A Thursday photo released by his Honolulu publicist Donna Jung shows a shirtless, baseball cap-wearing Ho smiling and waving a Hawaiian "shaka" hang-loose sign from his hospital bed in Bangkok. It also shows a big red heart-shaped pillow, several tubes attached to his body and Ho wearing his trademark raspberry-tinted sunglasses.
"Tell my fans to stay healthy," he said. "I'm ready to go another 50 years."
Ho may return to Hawaii within a few days, much earlier than planned.
Dr. Amit Patel, a heart surgeon from the University of Pittsburgh Medical Center who oversaw the procedure in Bangkok, said he wouldn't be surprised to see Ho singing before Christmas.
Ho underwent a new treatment Tuesday that has not been approved in the United States. It involves multiplying stem cells taken from his blood and injecting them into his heart in hopes of strengthening the organ.
Patel said Ho was one among the first patients with nonischemic cardiomyopathy — a weakened heart muscle not due to blockages in the coronary arteries — selected for the VesCell adult stem cell therapy.
The singer had "an extremely weak" heart that was pumping far less blood than a healthy organ before the surgery, his doctor said.

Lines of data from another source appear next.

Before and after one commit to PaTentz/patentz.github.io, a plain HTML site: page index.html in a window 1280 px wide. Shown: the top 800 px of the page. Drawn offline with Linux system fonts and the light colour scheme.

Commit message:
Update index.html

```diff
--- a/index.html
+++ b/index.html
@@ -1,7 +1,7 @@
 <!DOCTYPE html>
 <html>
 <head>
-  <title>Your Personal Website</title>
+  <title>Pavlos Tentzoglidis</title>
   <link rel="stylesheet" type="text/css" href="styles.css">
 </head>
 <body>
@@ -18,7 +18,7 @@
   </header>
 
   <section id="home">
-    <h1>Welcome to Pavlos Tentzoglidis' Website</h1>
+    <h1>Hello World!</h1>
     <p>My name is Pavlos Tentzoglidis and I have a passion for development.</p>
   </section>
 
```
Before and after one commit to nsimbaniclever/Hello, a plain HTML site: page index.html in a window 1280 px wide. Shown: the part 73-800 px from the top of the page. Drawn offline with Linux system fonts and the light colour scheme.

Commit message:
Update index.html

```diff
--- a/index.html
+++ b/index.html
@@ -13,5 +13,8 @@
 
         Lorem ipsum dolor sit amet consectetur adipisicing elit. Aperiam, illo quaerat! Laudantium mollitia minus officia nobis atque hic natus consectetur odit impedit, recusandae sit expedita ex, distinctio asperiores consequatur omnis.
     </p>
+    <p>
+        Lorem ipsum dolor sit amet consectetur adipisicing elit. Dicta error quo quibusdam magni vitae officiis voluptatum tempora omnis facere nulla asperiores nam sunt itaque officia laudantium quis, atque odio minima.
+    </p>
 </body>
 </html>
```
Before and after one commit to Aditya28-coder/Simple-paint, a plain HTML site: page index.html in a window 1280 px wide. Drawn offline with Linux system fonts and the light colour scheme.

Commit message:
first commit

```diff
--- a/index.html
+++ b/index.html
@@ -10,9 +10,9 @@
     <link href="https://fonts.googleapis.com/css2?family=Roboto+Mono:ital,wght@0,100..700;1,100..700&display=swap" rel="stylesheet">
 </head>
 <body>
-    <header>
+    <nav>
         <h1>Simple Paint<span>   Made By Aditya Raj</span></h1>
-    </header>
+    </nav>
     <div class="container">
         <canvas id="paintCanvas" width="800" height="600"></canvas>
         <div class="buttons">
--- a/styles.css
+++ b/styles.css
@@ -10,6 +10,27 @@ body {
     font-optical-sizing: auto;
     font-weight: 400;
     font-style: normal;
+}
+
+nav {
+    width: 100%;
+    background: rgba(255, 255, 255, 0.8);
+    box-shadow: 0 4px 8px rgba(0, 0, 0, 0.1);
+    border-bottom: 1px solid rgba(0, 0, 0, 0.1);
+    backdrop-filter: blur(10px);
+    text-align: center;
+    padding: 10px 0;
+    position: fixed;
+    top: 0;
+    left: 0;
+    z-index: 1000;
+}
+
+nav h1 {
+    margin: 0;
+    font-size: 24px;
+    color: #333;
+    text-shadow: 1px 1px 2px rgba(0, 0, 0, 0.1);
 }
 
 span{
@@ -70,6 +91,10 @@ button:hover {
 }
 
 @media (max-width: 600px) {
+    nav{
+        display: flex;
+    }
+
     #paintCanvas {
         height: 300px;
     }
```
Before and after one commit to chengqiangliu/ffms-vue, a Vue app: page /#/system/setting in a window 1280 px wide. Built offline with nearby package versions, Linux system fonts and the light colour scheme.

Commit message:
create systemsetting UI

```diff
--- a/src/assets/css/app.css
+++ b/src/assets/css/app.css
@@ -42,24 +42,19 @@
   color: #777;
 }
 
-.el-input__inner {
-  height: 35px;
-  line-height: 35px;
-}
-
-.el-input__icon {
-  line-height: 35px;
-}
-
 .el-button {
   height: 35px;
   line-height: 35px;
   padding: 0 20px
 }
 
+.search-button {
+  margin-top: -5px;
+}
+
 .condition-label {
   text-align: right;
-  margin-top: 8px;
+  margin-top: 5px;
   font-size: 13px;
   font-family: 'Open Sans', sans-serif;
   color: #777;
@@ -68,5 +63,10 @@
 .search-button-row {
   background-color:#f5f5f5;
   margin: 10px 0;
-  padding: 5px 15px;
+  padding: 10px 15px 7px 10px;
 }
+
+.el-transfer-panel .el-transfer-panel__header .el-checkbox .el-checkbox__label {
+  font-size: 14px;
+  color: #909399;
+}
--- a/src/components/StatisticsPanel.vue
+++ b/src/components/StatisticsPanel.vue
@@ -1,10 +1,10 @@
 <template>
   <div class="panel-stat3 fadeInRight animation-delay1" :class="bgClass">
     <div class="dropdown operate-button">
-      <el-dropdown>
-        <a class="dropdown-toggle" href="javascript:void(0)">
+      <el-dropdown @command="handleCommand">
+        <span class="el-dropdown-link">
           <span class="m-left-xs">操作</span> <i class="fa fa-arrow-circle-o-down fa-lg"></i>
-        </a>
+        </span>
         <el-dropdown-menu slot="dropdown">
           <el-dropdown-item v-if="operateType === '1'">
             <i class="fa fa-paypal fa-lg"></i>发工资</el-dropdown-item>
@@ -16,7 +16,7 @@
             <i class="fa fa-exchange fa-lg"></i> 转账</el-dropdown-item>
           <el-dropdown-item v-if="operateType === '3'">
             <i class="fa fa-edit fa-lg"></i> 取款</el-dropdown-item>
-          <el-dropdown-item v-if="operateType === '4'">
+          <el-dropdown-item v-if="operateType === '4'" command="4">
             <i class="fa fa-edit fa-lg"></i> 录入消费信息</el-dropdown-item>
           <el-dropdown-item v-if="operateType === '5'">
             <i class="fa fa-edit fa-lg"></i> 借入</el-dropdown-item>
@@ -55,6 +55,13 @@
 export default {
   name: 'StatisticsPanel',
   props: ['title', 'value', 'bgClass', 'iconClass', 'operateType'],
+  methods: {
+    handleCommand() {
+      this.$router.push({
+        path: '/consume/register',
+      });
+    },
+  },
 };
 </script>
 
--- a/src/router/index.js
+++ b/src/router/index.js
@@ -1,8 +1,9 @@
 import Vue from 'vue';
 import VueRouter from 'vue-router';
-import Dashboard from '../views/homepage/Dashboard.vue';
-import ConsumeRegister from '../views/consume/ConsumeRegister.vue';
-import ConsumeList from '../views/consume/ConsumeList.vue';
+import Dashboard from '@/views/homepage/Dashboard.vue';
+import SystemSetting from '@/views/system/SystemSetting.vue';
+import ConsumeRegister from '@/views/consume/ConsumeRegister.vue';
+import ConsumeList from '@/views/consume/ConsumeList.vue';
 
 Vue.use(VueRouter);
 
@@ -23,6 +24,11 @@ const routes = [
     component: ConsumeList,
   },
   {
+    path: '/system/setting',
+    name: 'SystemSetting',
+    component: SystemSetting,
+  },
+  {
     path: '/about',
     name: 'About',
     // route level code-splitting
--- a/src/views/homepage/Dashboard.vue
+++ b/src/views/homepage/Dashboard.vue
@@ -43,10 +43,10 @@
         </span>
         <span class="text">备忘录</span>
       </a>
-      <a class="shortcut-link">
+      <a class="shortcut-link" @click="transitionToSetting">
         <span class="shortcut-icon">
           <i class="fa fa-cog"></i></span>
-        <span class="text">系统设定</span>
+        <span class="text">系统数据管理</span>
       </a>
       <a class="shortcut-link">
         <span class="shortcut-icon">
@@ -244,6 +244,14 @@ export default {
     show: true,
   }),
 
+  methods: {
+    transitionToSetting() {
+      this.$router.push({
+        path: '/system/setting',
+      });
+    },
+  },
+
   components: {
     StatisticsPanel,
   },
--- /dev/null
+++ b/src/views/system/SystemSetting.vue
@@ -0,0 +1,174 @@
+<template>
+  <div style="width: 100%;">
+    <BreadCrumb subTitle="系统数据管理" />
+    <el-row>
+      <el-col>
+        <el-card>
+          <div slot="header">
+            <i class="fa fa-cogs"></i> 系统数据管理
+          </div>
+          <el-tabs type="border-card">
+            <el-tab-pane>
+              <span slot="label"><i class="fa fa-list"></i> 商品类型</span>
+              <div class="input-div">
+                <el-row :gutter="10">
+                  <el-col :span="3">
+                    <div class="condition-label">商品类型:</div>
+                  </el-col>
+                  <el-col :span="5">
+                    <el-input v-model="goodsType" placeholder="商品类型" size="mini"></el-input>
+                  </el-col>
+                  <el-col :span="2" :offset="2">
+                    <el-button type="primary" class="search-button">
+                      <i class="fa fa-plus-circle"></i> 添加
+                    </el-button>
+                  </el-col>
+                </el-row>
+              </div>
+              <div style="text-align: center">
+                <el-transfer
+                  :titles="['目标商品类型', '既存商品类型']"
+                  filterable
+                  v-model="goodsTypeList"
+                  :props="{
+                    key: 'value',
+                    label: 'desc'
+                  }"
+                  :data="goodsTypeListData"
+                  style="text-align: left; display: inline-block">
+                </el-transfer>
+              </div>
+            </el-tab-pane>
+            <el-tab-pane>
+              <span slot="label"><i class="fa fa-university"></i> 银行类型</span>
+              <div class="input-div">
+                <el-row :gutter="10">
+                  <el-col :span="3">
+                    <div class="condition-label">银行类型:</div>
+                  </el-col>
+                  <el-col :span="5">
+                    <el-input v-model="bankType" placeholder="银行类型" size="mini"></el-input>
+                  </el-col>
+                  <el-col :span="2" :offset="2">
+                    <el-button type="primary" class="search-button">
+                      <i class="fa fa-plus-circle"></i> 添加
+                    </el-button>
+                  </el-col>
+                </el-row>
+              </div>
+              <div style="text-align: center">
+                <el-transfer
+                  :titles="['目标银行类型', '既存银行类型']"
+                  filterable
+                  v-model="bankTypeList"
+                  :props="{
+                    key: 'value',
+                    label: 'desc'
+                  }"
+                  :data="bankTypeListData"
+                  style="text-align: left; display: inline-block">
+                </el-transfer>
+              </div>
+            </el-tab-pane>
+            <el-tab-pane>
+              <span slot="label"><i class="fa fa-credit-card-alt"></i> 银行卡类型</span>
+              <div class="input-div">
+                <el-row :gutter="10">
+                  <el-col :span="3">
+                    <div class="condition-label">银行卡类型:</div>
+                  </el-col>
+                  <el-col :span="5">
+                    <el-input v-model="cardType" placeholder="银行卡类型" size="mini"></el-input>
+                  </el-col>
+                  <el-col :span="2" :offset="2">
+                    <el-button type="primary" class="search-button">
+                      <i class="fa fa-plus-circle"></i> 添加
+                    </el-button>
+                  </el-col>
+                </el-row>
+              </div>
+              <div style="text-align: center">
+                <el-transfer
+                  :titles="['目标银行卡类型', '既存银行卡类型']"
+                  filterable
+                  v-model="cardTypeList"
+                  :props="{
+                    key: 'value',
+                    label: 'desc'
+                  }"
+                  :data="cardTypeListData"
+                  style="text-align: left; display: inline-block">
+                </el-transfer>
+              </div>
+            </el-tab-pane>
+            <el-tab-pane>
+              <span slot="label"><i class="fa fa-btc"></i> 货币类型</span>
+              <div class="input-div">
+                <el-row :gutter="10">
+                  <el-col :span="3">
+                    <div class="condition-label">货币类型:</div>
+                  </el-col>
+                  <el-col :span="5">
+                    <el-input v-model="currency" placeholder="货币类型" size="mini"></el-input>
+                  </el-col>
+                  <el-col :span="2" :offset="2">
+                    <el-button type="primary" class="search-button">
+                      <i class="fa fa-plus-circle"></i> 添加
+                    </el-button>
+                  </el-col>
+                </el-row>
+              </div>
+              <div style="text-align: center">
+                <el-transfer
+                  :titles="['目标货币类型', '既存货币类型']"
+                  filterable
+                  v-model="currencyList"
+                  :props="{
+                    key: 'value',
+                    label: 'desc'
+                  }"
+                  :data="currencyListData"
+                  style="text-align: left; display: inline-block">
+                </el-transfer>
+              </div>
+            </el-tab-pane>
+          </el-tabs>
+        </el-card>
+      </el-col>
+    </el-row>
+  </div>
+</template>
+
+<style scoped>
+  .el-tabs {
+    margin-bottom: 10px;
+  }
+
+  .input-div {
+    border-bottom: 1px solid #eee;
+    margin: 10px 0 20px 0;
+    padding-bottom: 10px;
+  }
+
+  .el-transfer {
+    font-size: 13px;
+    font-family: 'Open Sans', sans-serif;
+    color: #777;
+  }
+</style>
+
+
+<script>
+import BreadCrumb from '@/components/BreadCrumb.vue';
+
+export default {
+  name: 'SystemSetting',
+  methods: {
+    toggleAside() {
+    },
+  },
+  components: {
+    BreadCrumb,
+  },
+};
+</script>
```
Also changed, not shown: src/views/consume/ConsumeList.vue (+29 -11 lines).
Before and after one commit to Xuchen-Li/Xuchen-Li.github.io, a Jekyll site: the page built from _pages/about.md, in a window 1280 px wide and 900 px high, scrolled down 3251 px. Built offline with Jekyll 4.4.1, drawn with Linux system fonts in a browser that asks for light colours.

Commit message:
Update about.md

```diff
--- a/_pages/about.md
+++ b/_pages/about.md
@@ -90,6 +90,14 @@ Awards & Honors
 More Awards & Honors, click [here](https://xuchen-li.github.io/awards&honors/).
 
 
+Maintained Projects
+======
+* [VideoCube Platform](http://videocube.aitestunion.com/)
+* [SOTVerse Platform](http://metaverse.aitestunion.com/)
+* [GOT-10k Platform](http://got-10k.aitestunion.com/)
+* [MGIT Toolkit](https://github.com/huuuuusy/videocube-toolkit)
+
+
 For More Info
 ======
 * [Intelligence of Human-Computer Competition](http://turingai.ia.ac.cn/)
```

Ho, who has entertained tourists for more than four decades, has suffered from heart problems for about a year and had a pacemaker implanted a few months ago.
In August, Ho was admitted to a hospital with shortness of breath. He was treated for an abnormal heart rhythm and released after three days. He soon returned to his Waikiki show on a reduced schedule.
The experimental procedure was developed by TheraVitae Co., which has offices in Thailand and laboratories in Israel, where Ho's stem cells were sent to be multiplied. The surgery costs roughly $30,000.